Businesses start to borrow more from their banks
House purchase approvals are trending upwards, as consumers take advantage of competitive prices in the mortgage market, although lending activity is still down on this time last year.
Meanwhile unsecured borrowing stands at its highest annual growth rate since autumn 2010, reflecting improved consumer confidence.
Richard Woolhouse, chief economist at the BBA, said: “We’re starting to see signs that businesses from many sectors are starting to borrow more from their bank. While it’s still too early to predict, these figures and the latest data from the Bank of England suggest that business borrowing has turned a corner.
“Savvy savers appear to be continuing to take advantage of good deals, such as pensioner bonds, which is why we’re seeing weaker bank deposits.”
But Patrick Bamford, director, mortgage insurance europe for Genworth, added: “Despite the government initiatives currently on offer, both gross mortgage borrowing and house purchase approvals in March remain down from last year.
“This is partly down to the lack of certainty in the lead up to one of the most unpredictable elections in living memory. The positive news is that housing is high on the agenda for all parties, but whoever takes power after 7th May needs to provide a permanent solution to the challenges facing the long term sustainability of the housing sector, especially for first-time buyers.
“Government policies such as Help to Buy and the Help to Buy Isa are a step in the right direction, providing a much needed boost to hopeful first-time buyers, but remain only a short term fix and do not go far enough to solve the problems within the housing market. When the mortgage guarantee expires, the government must not allow lender activity to fall back to levels seen after the financial crisis, when high LTV loans were few and far between, even for the most prudent borrowers.
“The UK housing market needs a permanent solution like private mortgage insurance, which can support a permanent return to ‘normal’ levels of high loan to value (LTV) lending, something the Help to Buy scheme cannot do.”
Richard Sexton, director of e.surv Chartered Surveyors, said: “You can’t blame Britain’s prospective homeowners for being cautious. Housing has become a hotly contested political issue. Amid a storm of assertions and finger-pointing, many buyers are laying low to see what happens. Despite this understandable damping effect, many prospective homebuyers are taking advantage of the unique opportunities provided by low interest rates and a mortgage price war between the major banks. However, the modest growth in house purchase approvals is welcome in the face of election uncertainty.
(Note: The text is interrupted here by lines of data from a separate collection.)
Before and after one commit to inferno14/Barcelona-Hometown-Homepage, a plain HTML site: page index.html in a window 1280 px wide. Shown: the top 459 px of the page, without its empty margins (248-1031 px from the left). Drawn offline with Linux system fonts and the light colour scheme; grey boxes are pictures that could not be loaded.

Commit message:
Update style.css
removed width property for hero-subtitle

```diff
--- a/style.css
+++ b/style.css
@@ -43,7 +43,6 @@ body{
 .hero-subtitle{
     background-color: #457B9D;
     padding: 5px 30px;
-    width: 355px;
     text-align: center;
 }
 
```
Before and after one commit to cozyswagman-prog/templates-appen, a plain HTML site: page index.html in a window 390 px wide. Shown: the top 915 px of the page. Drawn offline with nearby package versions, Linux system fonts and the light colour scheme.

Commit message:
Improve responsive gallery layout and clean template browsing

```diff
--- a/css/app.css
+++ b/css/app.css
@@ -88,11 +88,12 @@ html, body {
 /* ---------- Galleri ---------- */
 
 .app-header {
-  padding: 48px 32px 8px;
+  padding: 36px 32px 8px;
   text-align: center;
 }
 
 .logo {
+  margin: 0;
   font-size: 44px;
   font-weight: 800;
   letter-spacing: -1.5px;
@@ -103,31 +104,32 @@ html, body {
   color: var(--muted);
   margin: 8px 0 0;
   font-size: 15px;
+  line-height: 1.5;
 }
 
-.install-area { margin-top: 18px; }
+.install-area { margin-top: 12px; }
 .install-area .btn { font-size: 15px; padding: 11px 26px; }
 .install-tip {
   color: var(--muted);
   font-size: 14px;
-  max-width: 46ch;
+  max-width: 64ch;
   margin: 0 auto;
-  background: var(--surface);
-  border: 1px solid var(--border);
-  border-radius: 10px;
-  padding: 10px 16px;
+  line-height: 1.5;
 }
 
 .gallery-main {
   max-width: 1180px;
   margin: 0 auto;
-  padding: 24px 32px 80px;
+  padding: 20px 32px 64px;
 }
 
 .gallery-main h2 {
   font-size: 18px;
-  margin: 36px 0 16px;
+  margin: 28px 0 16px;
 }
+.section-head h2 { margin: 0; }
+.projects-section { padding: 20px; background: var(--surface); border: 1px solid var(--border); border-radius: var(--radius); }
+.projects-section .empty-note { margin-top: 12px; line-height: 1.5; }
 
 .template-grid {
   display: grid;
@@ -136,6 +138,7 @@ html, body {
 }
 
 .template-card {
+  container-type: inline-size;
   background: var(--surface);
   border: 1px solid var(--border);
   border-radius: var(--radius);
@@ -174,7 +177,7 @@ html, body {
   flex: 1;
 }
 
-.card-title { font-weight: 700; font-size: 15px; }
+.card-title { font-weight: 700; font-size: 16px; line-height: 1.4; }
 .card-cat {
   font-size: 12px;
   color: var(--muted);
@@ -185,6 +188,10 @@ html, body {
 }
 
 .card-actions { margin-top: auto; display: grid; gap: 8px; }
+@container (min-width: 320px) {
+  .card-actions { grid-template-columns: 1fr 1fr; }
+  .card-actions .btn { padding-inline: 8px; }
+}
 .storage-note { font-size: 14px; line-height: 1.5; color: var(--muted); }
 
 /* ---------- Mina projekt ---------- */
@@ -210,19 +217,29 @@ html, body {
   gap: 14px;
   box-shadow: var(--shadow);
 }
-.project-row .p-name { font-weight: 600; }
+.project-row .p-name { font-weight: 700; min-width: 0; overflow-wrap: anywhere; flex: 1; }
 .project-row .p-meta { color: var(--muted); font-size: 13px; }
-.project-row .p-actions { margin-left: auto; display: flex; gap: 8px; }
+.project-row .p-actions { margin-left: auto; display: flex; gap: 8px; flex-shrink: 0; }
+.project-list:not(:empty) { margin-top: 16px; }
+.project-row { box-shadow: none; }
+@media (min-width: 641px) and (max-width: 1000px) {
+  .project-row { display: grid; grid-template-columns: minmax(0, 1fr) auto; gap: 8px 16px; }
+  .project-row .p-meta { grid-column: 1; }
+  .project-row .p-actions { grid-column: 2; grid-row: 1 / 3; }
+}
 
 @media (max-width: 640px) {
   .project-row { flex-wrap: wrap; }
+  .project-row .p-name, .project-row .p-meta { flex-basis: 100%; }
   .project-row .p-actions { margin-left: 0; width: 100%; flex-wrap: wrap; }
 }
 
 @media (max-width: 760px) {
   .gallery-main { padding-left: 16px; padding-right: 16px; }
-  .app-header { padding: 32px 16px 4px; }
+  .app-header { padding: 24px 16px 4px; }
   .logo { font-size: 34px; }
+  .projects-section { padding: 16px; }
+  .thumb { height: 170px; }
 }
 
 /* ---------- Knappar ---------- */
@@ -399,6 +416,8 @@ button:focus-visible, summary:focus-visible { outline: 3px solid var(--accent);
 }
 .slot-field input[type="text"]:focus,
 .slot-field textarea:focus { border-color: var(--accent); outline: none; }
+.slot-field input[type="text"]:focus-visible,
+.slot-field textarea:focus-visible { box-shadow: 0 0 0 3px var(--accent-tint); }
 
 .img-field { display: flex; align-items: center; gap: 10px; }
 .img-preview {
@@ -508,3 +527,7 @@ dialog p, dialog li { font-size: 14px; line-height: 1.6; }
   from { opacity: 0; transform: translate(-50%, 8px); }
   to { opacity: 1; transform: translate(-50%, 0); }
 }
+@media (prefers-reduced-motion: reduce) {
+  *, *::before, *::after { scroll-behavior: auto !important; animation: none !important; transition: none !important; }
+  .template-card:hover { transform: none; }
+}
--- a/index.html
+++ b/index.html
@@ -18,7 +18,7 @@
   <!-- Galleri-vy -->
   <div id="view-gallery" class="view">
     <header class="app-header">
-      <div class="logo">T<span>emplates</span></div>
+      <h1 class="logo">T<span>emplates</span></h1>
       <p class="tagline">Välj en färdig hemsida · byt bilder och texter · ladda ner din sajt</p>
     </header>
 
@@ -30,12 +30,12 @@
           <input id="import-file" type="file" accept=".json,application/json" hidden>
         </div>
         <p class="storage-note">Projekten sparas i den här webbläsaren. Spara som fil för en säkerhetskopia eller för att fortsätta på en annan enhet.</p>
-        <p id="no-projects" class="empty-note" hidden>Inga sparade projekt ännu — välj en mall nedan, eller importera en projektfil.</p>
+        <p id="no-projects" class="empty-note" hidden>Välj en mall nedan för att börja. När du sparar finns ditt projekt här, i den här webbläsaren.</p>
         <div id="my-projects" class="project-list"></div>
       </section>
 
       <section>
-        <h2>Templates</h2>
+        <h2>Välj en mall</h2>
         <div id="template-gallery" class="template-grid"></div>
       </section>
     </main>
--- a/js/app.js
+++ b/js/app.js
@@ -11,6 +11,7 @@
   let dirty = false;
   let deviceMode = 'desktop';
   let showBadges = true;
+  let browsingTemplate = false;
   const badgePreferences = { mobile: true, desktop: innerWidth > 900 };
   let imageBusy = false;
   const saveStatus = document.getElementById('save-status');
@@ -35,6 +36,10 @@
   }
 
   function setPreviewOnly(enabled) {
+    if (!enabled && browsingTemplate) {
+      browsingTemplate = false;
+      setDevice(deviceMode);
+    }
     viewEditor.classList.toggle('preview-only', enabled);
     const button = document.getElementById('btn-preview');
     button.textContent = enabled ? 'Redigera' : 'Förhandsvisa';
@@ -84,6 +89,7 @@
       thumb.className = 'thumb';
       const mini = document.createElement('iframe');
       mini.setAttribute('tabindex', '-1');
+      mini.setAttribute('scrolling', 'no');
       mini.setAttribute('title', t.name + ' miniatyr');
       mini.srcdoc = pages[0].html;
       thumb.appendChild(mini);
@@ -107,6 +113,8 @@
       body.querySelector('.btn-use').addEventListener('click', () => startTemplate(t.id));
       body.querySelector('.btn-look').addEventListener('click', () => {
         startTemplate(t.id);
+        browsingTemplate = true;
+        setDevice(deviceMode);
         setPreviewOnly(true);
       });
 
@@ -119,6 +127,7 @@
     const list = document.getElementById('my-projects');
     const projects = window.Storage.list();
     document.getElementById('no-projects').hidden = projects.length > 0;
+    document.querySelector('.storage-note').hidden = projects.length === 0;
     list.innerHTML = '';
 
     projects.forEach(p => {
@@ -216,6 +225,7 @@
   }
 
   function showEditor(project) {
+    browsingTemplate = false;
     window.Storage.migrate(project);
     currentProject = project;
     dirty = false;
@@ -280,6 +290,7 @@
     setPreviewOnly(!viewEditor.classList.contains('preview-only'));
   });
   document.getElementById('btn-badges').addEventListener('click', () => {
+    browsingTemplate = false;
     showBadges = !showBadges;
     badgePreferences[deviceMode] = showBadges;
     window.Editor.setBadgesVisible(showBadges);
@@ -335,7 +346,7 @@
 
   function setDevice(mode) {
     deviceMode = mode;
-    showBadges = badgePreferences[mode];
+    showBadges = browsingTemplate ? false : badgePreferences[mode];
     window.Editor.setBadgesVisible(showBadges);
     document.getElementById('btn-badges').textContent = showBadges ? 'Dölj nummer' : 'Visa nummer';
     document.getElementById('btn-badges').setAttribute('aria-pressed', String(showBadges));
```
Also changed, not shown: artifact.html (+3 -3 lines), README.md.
“The keystone of house purchase approvals has been cemented in March, topping off a series of successful climbs across Q1 2015. It is hoped that the bedrock is laid for a solid comeback, but right now, homebuyers’ future lies in the hands of the politicians until the deal is sealed on 7th May. The job is far from finished. We’re below the volume of house purchase approvals we saw last year – but demand is clearly there and clearly building.”